It's only when you switch between old and new that you really notice the difference JH Audio has achieved. The original IEMs are excellent, certainly, but the new ones feel incredibly cohesive: they also have a far broader soundstage, more like a great, focused speaker setup than earphones. Within that soundstage each part of the recording gets its own position, too, something you can differentiate during playback rather than have all of the sound merged into one.

Some of the edge has been shaved from the bass, though the JH16 Pros are still capable of making your ears throb with the right track. Perhaps more important than the power is how the balance of the bass overall has been tempered, with an immediacy that cuts out any suggestion of flabbiness, and an evenness that means all of the low-end sound sits together in balance, rather than being punched through in places in the frequency curve.
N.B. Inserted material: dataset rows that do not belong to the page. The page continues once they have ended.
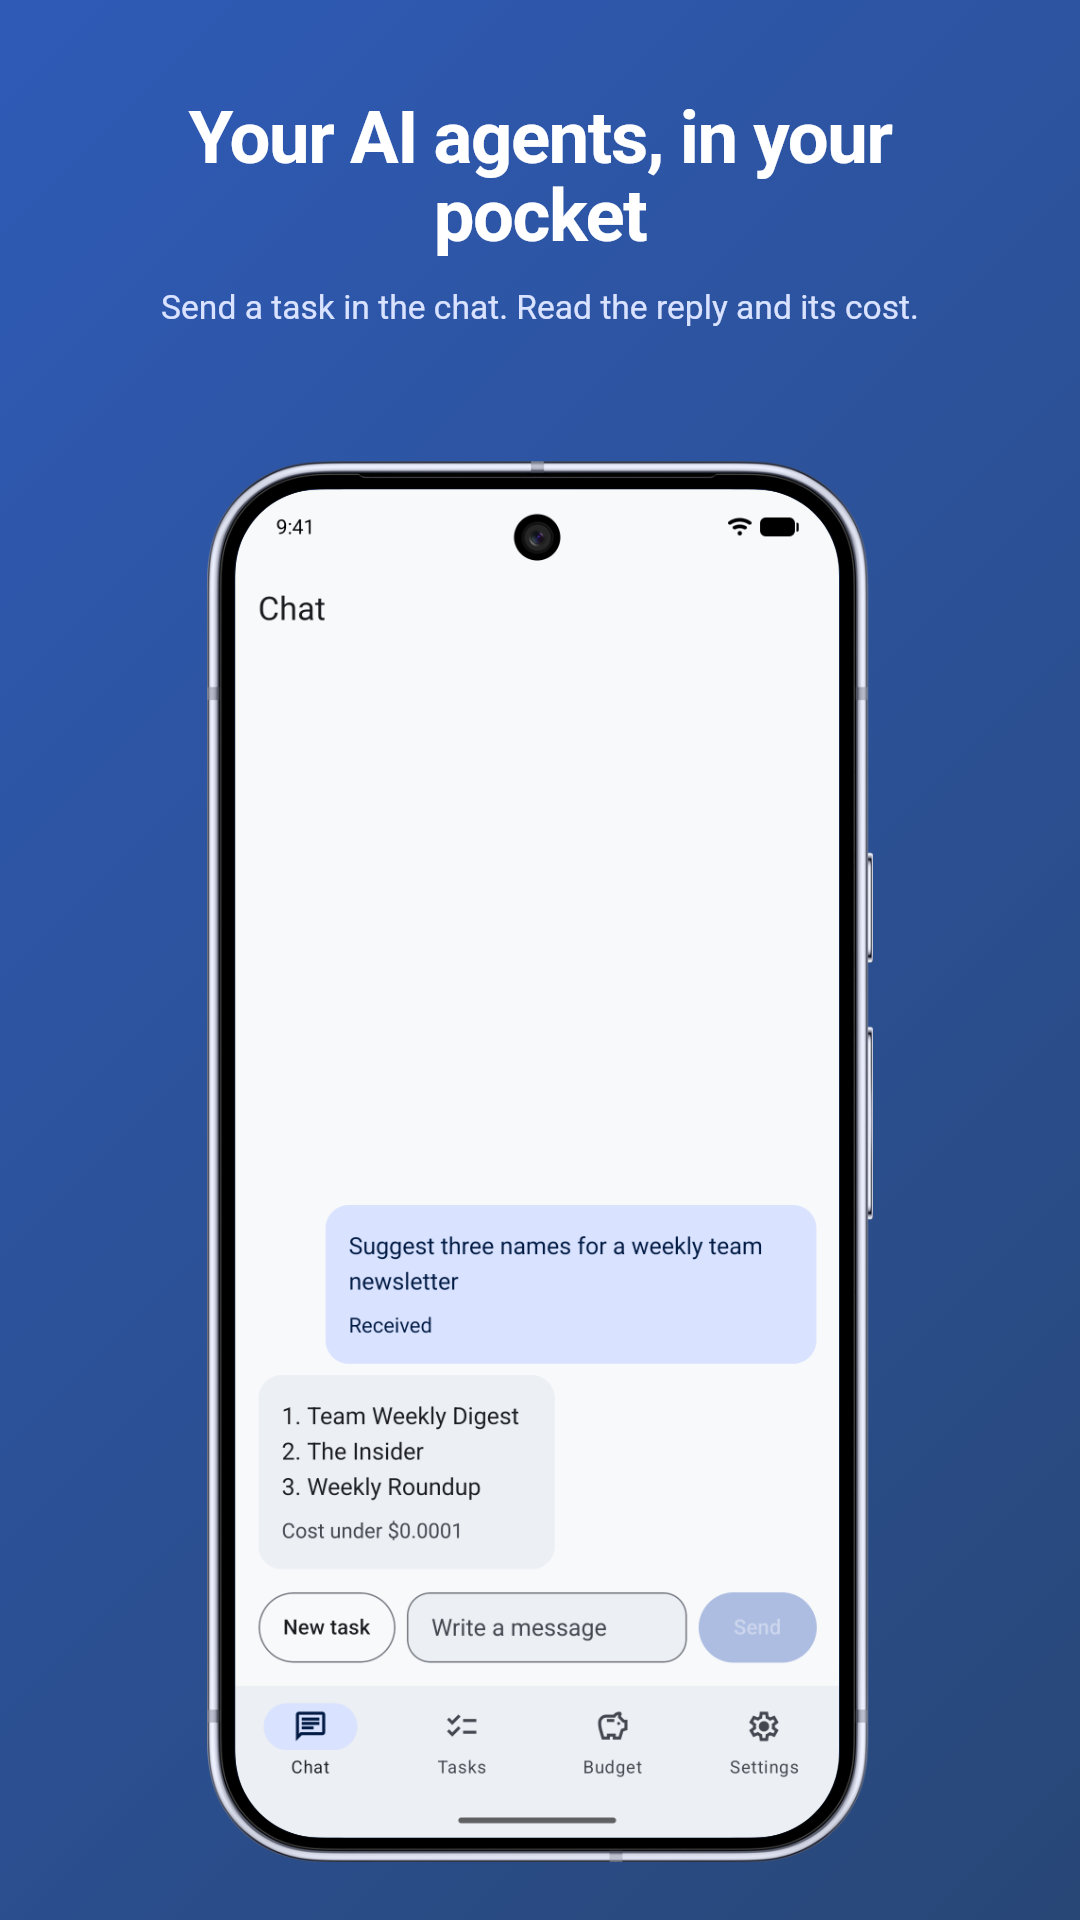
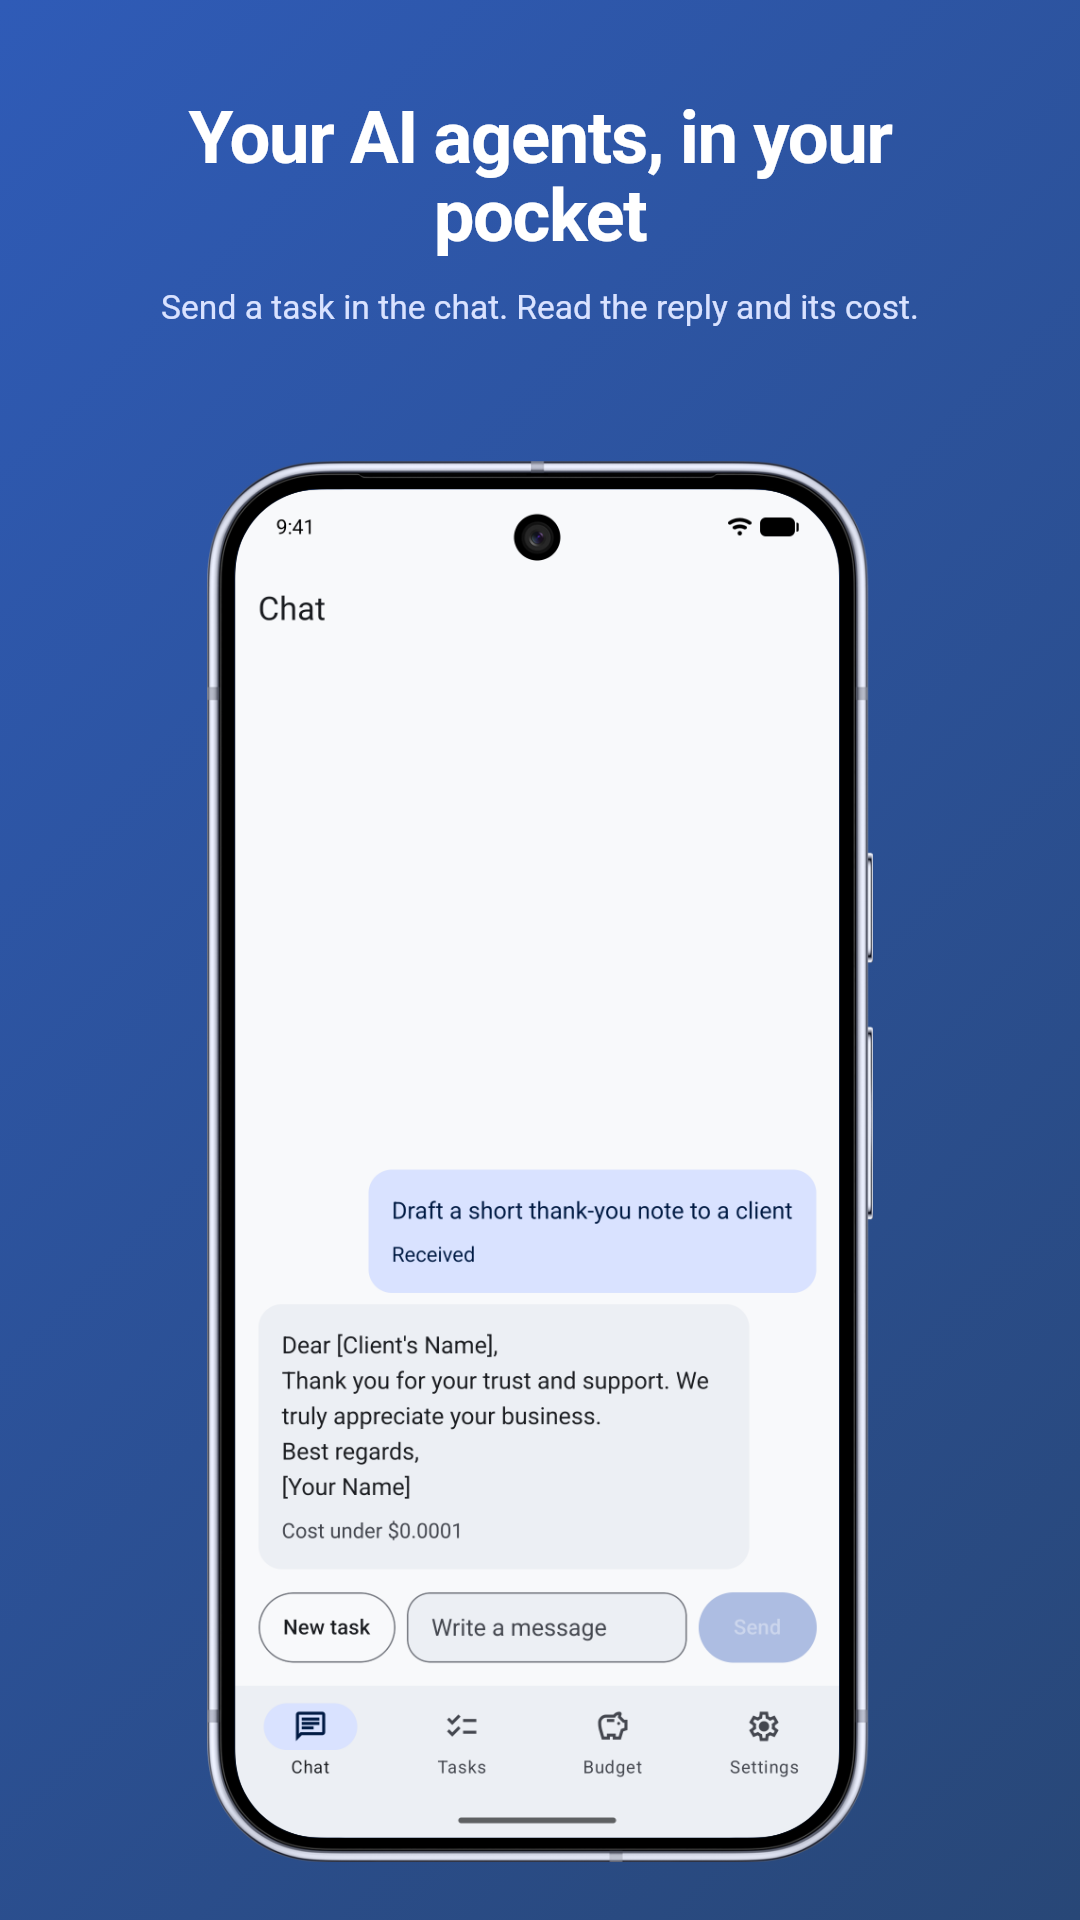
fix: clean task list in the screenshots and stable screenshot flows
The Tasks screenshot no longer shows a cut task title or a repeated task.
The flows clear the app data with clear-app.mjs on the Pixel_10_Pro_Store
emulator only, so they need no absolute APK path. The release guide
adds chmod 600, ln -sf, the Taseen condition, and a full undo step.

Changed region(s): [[0.2444, 0.5938, 0.7639, 0.7812]]

diff --git a/docs/release.md b/docs/release.md
@@ -82,24 +82,26 @@ task (less than 0.0001 USD).
 1. Build the release APK in this clone:
    `npx expo prebuild --platform android --no-install`, then
    `cd android && ./gradlew :app:assembleRelease -PreactNativeArchitectures=x86_64`.
-2. Put the owner login in `.argent/secrets.env` (gitignored), mode 600:
+2. Put the owner login in `.argent/secrets.env` (gitignored):
    ```
    FAMA_USER=<user name>
    FAMA_PASSWORD=<password>
    ```
-   Link it for the argent tool server:
-   `ln -s "$PWD/.argent/secrets.env" ~/.argent/secrets.env`.
+   Then `chmod 600 .argent/secrets.env`, and link it for the argent tool
+   server: `ln -sf "$PWD/.argent/secrets.env" ~/.argent/secrets.env`.
 3. Prepare the emulator:
    ```
    adb shell locksettings set-pin 1111
    adb shell settings put secure stylus_handwriting_enabled 0
    adb shell svc power stayon true
-   adb shell pm revoke app.taseen android.permission.POST_NOTIFICATIONS
+   adb shell pm revoke app.taseen android.permission.POST_NOTIFICATIONS   # only if Taseen is installed
    ```
-   The PIN removes the "no screen lock" warning from Settings. With
-   stylus handwriting on, the field taps start handwriting and the
-   password can go into the user name field. The last line removes the
-   Taseen icons from the status bar.
+   The flows clear the app data with `.argent/flows/clear-app.mjs`, which
+   acts only on the `Pixel_10_Pro_Store` emulator. The PIN removes the
+   "no screen lock" warning from Settings. With stylus handwriting on, the
+   field taps start handwriting and the password can go into the user
+   name field. The last line removes the Taseen icons from the status
+   bar.
 4. Change the chat text in `store-01-chat.yaml`, so the Tasks list does
    not repeat a task. Then:
    ```
@@ -107,8 +109,14 @@ task (less than 0.0001 USD).
    npx -y goldie@0 capture && npx -y goldie@0 frame && npx -y goldie@0 verify
    cp goldie/out/screenshots/pixel-10-pro/en-US/0*.png play-store-assets/phone-screenshots/
    ```
-5. Undo step 3: `adb shell pm grant app.taseen android.permission.POST_NOTIFICATIONS`,
-   `adb shell svc power stayon false`, `adb shell locksettings clear --old 1111`.
+5. Undo steps 2 and 3:
+   ```
+   rm ~/.argent/secrets.env
+   adb shell pm grant app.taseen android.permission.POST_NOTIFICATIONS   # only if Taseen is installed
+   adb shell settings put secure stylus_handwriting_enabled 1
+   adb shell svc power stayon false
+   adb shell locksettings clear --old 1111
+   ```
 
 ### Rename from ai.famashines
Moving up to the mids is a seamless affair, with clarity that doesn't take away their warmth and complexity. Some IEMs we've tried neglect the midrange, relying instead on great slabs of bass and piping trebles to mask an uninspiring middle section, but that's not an accusation we'd level at the Freqphase-blassed JH16 Pros. Instead, you get more of the differentiation between instruments and lower-end vocals that the bass driver displays, each part sitting together in the whole.

Then there's the treble, which takes the stab and sparkle of the original IEMs and makes it tauter Vocals do particularly well, standing clear of the background music while still a part of it, though instrumental and classical music benefit too. You need a high-quality source file to get the most from it, of course.

Freqphase's real magic isn't so much in the balance of each part of the frequency curve, but in how the improved timing sets out the audio in a more natural, realistic way. This isn't just sound spread around from left to right, but with real depth: you can tell how the orchestra was arranged in classical music, for instance, while live band recordings are more authentic.


With a starting price of $1,149 – more if you want to go further with your customization – the JH16 Pro IEMs remain a luxury for the audiophile. Not only are they expensive period, they're also expensive in a world where low-cost custom earphones are becoming more widely available.

Nonetheless, there's certainly a market for them, and indeed a good reason for their existence in the first place. Freqphase may have a somewhat gimmicky name, but the sound quality it delivers is no joke: suddenly, the JH16 Pros become a legitimate, no-compromise alternative to a high-end speaker system, with all the soundstage merits that would usually bring.

You need to treat your audio properly to get the most out of the JH16 Pro IEMs. Pair them with a decent media player, for a start, and sufficiently high-quality source audio – if that's digital, then 320kbps at the least, but lossless would be preferable – to feed them, since IEMs of this quality are just as capable of highlighting the shortcomings of poor recordings as they are at drawing out the great parts of quality ones. It's that expert treatment that the JH16 Pro and Freqphase brings that makes the earphones worthwhile, though, and what makes them the aspiration of any true music lover.